Below are the records; locate each line with the word "colour" and copy it.

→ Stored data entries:
------------------------------------------------

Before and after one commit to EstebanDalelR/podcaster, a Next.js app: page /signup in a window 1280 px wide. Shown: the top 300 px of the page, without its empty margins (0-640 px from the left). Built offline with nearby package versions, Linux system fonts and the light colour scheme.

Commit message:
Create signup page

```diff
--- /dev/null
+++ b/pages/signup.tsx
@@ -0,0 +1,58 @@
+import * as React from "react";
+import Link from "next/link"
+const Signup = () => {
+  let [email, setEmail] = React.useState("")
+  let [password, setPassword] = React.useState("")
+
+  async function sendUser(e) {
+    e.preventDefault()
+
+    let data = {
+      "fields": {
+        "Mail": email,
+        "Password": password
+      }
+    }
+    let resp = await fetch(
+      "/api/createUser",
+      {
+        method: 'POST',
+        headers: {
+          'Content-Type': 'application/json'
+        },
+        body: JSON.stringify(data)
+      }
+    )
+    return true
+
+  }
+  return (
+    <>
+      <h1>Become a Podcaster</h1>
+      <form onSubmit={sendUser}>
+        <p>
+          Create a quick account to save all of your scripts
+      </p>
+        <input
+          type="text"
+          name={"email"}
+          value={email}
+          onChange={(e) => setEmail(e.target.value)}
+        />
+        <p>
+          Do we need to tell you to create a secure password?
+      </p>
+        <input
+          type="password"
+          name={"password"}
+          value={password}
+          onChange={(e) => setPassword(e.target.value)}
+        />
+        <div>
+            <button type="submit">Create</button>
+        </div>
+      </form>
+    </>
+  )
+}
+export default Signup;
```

------------------------------------------------

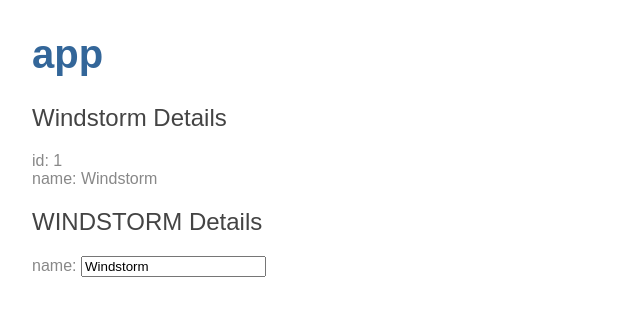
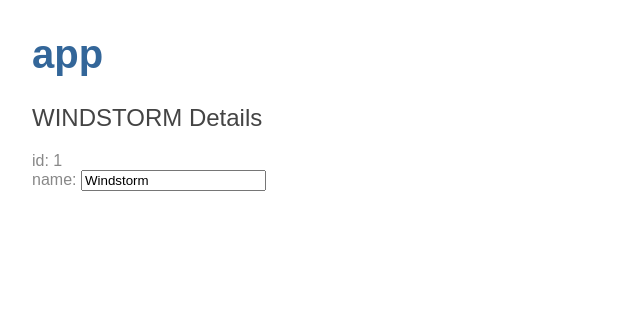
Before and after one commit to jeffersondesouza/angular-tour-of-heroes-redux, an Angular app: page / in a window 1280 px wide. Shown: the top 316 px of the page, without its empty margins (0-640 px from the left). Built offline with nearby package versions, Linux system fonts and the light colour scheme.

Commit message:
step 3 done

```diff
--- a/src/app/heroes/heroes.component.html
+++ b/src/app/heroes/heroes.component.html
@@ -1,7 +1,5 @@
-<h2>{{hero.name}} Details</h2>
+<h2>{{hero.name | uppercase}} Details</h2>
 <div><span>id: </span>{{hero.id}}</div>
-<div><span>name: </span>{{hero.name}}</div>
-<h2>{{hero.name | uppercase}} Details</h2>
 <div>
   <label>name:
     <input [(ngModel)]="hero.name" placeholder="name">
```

------------------------------------------------

→ EXERCISE ANSWER:
Before and after one commit to EstebanDalelR/podcaster, a Next.js app: page /signup in a window 1280 px wide. Shown: the top 300 px of the page, without its empty margins (0-640 px from the left). Built offline with nearby package versions, Linux system fonts and the light colour scheme.
Before and after one commit to jeffersondesouza/angular-tour-of-heroes-redux, an Angular app: page / in a window 1280 px wide. Shown: the top 316 px of the page, without its empty margins (0-640 px from the left). Built offline with nearby package versions, Linux system fonts and the light colour scheme.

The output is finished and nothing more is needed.